- _INSTRUCTIONS TO FOLLOW_: When you answer, give every record back exactly as written.

- _RECORDS FOR THE TASK_:
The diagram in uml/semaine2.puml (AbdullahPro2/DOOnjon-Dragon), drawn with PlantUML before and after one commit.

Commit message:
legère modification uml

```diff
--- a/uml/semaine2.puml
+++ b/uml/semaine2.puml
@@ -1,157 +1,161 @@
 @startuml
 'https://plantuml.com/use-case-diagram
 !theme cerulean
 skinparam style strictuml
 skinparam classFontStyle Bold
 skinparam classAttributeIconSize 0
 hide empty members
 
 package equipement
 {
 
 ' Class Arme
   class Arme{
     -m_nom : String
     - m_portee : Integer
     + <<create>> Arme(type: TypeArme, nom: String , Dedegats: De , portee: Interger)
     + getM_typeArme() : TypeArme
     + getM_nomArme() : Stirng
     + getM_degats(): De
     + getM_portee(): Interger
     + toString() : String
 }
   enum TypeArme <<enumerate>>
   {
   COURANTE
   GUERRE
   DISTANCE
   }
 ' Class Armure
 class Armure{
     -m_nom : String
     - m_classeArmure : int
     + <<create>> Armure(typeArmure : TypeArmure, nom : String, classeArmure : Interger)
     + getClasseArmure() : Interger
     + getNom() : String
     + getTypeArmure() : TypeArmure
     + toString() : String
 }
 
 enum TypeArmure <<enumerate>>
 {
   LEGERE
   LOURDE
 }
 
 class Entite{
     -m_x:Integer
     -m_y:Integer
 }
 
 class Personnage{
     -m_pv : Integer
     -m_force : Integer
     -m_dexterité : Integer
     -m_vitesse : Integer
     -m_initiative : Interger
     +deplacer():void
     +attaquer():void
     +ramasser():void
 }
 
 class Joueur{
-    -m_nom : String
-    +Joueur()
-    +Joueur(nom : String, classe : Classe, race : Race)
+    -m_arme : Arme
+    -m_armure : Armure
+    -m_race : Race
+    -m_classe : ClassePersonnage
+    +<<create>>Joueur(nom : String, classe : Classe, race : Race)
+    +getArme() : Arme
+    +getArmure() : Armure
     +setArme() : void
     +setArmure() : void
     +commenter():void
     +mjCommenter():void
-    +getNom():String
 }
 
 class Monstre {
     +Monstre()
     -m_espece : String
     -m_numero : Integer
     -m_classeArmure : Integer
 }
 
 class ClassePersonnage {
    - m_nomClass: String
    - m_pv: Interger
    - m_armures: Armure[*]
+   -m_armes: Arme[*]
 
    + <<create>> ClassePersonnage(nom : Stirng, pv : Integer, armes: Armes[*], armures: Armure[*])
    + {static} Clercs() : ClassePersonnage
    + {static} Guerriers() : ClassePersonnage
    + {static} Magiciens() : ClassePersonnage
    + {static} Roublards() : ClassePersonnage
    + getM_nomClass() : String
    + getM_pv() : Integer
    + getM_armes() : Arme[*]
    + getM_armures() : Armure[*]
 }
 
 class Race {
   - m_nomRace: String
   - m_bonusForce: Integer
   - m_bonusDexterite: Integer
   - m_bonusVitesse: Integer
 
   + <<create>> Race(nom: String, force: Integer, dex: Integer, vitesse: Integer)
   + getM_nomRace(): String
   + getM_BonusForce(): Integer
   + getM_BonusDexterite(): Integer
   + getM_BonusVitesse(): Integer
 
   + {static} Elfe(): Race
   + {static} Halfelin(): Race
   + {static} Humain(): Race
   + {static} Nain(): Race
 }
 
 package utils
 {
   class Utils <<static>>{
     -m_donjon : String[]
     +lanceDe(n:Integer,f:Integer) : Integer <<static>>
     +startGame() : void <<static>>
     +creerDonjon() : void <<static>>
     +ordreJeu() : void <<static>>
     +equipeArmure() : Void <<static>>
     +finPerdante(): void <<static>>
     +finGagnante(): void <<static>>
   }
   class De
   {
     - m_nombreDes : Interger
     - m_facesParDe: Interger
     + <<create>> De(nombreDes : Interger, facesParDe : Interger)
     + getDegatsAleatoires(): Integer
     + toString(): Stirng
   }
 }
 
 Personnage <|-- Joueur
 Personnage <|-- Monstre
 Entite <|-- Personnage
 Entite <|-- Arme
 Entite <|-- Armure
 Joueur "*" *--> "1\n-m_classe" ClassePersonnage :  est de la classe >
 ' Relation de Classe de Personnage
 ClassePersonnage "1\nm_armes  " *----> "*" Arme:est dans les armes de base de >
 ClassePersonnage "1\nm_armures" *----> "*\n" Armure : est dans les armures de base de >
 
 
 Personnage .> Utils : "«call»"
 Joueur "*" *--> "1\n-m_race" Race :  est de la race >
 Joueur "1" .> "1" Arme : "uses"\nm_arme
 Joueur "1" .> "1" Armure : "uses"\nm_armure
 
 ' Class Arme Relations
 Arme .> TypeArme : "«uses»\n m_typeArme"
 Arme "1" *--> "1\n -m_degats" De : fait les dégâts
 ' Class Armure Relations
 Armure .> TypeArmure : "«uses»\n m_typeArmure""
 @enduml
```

- _TASK ANSWER_:
The diagram in uml/semaine2.puml (AbdullahPro2/DOOnjon-Dragon), drawn with PlantUML before and after one commit.

Commit message:
legère modification uml

```diff
--- a/uml/semaine2.puml
+++ b/uml/semaine2.puml
@@ -1,157 +1,161 @@
 @startuml
 'https://plantuml.com/use-case-diagram
 !theme cerulean
 skinparam style strictuml
 skinparam classFontStyle Bold
 skinparam classAttributeIconSize 0
 hide empty members
 
 package equipement
 {
 
 ' Class Arme
   class Arme{
     -m_nom : String
     - m_portee : Integer
     + <<create>> Arme(type: TypeArme, nom: String , Dedegats: De , portee: Interger)
     + getM_typeArme() : TypeArme
     + getM_nomArme() : Stirng
     + getM_degats(): De
     + getM_portee(): Interger
     + toString() : String
 }
   enum TypeArme <<enumerate>>
   {
   COURANTE
   GUERRE
   DISTANCE
   }
 ' Class Armure
 class Armure{
     -m_nom : String
     - m_classeArmure : int
     + <<create>> Armure(typeArmure : TypeArmure, nom : String, classeArmure : Interger)
     + getClasseArmure() : Interger
     + getNom() : String
     + getTypeArmure() : TypeArmure
     + toString() : String
 }
 
 enum TypeArmure <<enumerate>>
 {
   LEGERE
   LOURDE
 }
 
 class Entite{
     -m_x:Integer
     -m_y:Integer
 }
 
 class Personnage{
     -m_pv : Integer
     -m_force : Integer
     -m_dexterité : Integer
     -m_vitesse : Integer
     -m_initiative : Interger
     +deplacer():void
     +attaquer():void
     +ramasser():void
 }
 
 class Joueur{
-    -m_nom : String
-    +Joueur()
-    +Joueur(nom : String, classe : Classe, race : Race)
+    -m_arme : Arme
+    -m_armure : Armure
+    -m_race : Race
+    -m_classe : ClassePersonnage
+    +<<create>>Joueur(nom : String, classe : Classe, race : Race)
+    +getArme() : Arme
+    +getArmure() : Armure
     +setArme() : void
     +setArmure() : void
     +commenter():void
     +mjCommenter():void
-    +getNom():String
 }
 
 class Monstre {
     +Monstre()
     -m_espece : String
     -m_numero : Integer
     -m_classeArmure : Integer
 }
 
 class ClassePersonnage {
    - m_nomClass: String
    - m_pv: Interger
    - m_armures: Armure[*]
+   -m_armes: Arme[*]
 
    + <<create>> ClassePersonnage(nom : Stirng, pv : Integer, armes: Armes[*], armures: Armure[*])
    + {static} Clercs() : ClassePersonnage
    + {static} Guerriers() : ClassePersonnage
    + {static} Magiciens() : ClassePersonnage
    + {static} Roublards() : ClassePersonnage
    + getM_nomClass() : String
    + getM_pv() : Integer
    + getM_armes() : Arme[*]
    + getM_armures() : Armure[*]
 }
 
 class Race {
   - m_nomRace: String
   - m_bonusForce: Integer
   - m_bonusDexterite: Integer
   - m_bonusVitesse: Integer
 
   + <<create>> Race(nom: String, force: Integer, dex: Integer, vitesse: Integer)
   + getM_nomRace(): String
   + getM_BonusForce(): Integer
   + getM_BonusDexterite(): Integer
   + getM_BonusVitesse(): Integer
 
   + {static} Elfe(): Race
   + {static} Halfelin(): Race
   + {static} Humain(): Race
   + {static} Nain(): Race
 }
 
 package utils
 {
   class Utils <<static>>{
     -m_donjon : String[]
     +lanceDe(n:Integer,f:Integer) : Integer <<static>>
     +startGame() : void <<static>>
     +creerDonjon() : void <<static>>
     +ordreJeu() : void <<static>>
     +equipeArmure() : Void <<static>>
     +finPerdante(): void <<static>>
     +finGagnante(): void <<static>>
   }
   class De
   {
     - m_nombreDes : Interger
     - m_facesParDe: Interger
     + <<create>> De(nombreDes : Interger, facesParDe : Interger)
     + getDegatsAleatoires(): Integer
     + toString(): Stirng
   }
 }
 
 Personnage <|-- Joueur
 Personnage <|-- Monstre
 Entite <|-- Personnage
 Entite <|-- Arme
 Entite <|-- Armure
 Joueur "*" *--> "1\n-m_classe" ClassePersonnage :  est de la classe >
 ' Relation de Classe de Personnage
 ClassePersonnage "1\nm_armes  " *----> "*" Arme:est dans les armes de base de >
 ClassePersonnage "1\nm_armures" *----> "*\n" Armure : est dans les armures de base de >
 
 
 Personnage .> Utils : "«call»"
 Joueur "*" *--> "1\n-m_race" Race :  est de la race >
 Joueur "1" .> "1" Arme : "uses"\nm_arme
 Joueur "1" .> "1" Armure : "uses"\nm_armure
 
 ' Class Arme Relations
 Arme .> TypeArme : "«uses»\n m_typeArme"
 Arme "1" *--> "1\n -m_degats" De : fait les dégâts
 ' Class Armure Relations
 Armure .> TypeArmure : "«uses»\n m_typeArmure""
 @enduml
```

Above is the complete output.